In 2004 I joined Sparsholt College, Hampshire as a lecturer in the Equine Studies section and worked my way up to Head of Department for Animal Management Higher Education. This career path however, took me away from hands on research and, after working for Sparsholt College for 7 years, I realised that I needed a change of direction. With that in mind I undertook an MSc in Forensic Anthropology at the University of Lincoln, reigniting my passion for research. I also hold degrees in Equine Studies and Herbal Medicine.
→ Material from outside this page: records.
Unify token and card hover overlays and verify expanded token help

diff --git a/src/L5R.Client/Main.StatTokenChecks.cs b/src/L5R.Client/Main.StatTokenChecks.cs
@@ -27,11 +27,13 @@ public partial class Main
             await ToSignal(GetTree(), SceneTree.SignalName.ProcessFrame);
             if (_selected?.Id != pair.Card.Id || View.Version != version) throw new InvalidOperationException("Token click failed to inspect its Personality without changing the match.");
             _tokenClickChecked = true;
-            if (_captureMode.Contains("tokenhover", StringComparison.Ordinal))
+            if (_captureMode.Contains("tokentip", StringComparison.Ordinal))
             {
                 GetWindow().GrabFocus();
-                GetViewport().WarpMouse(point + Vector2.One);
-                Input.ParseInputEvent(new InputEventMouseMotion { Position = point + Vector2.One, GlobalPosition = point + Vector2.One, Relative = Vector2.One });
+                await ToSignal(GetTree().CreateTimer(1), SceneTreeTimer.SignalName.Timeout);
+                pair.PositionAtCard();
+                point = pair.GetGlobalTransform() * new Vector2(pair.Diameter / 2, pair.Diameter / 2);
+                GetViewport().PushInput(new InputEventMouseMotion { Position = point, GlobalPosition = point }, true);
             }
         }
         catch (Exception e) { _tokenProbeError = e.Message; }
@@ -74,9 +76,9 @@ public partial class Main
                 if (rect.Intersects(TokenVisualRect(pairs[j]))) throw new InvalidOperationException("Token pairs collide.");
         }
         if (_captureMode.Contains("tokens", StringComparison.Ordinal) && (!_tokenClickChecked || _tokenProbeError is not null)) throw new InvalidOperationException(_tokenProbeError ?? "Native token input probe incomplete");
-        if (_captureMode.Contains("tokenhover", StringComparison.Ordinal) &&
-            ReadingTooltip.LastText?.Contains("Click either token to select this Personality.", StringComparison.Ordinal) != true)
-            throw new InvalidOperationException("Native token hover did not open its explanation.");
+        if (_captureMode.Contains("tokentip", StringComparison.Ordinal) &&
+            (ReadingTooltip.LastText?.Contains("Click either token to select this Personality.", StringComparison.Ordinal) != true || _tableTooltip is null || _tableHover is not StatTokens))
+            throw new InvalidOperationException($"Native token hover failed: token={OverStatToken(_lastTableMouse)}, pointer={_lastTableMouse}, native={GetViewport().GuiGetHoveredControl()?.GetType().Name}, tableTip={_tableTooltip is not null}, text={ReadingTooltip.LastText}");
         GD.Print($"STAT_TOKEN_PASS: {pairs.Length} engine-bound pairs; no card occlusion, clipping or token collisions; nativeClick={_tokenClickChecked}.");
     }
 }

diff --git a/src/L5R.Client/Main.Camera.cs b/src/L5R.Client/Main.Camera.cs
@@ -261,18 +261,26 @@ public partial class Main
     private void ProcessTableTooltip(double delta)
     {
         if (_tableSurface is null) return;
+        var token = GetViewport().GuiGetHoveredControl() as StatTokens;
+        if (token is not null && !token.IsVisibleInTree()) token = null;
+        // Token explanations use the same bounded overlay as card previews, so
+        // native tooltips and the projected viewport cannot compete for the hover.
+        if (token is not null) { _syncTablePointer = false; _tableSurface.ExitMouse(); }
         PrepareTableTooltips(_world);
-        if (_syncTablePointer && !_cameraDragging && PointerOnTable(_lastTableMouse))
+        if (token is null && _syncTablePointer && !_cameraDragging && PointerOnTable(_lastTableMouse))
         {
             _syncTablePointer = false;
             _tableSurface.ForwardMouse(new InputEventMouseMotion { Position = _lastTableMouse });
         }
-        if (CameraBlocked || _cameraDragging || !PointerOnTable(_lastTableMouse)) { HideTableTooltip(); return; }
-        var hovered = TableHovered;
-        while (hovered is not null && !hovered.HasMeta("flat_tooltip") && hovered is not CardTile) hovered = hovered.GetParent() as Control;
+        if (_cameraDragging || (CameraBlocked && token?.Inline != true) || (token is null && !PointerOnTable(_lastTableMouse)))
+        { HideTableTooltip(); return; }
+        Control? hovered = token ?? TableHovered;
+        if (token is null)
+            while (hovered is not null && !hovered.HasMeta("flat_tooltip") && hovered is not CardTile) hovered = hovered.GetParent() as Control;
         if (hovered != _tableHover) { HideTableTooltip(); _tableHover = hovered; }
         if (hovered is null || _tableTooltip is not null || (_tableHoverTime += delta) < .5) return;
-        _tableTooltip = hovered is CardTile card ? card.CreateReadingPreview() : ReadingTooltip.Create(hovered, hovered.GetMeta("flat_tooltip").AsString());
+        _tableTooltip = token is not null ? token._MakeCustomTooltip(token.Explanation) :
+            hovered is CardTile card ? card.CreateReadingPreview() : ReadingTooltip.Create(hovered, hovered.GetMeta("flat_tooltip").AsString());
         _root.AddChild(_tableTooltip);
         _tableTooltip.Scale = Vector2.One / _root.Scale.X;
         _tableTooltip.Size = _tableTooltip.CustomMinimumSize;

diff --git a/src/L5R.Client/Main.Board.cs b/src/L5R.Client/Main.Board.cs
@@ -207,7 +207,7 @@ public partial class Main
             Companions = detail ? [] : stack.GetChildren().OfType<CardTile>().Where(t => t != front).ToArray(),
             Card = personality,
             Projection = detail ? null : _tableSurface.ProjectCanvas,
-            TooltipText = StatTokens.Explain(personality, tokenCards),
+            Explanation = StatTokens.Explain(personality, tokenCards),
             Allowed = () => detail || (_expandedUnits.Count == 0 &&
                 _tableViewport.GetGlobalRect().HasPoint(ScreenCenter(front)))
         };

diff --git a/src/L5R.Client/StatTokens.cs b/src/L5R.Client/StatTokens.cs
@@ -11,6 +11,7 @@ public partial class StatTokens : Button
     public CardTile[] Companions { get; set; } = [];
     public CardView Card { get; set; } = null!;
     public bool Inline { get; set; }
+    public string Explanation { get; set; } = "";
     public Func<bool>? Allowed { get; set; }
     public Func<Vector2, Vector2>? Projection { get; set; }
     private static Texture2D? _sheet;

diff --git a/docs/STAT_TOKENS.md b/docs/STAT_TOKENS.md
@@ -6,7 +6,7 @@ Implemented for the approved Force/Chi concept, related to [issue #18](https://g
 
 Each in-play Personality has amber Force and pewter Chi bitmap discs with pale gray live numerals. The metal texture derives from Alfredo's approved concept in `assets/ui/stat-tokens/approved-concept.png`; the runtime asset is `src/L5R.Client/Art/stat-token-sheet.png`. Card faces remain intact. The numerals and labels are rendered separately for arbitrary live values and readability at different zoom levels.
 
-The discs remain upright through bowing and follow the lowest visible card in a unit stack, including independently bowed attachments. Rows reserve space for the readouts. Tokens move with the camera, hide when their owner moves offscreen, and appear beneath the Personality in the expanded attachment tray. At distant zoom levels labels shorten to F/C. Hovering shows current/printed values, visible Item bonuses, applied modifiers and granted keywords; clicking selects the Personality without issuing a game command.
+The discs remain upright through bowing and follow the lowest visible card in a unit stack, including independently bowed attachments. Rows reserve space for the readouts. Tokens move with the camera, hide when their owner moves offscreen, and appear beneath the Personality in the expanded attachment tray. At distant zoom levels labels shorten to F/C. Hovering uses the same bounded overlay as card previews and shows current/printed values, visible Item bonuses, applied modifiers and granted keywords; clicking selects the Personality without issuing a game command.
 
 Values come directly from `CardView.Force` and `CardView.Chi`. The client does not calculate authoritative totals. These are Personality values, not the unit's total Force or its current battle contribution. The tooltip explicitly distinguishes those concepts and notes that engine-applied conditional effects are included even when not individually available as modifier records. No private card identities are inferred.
As a result I have extensive experience in a wide range of research both quantitative and qualitative ranging from novel animal behaviour studies to in-depth systematic reviews. My research interests lie within the areas of ethics and human rights.” The NEAT project is CaHRU’s first Wellcome Trust grant, led by Prof Siriwardena in collaboration with Dr Adele Langlois from the School of Social and Political Sciences.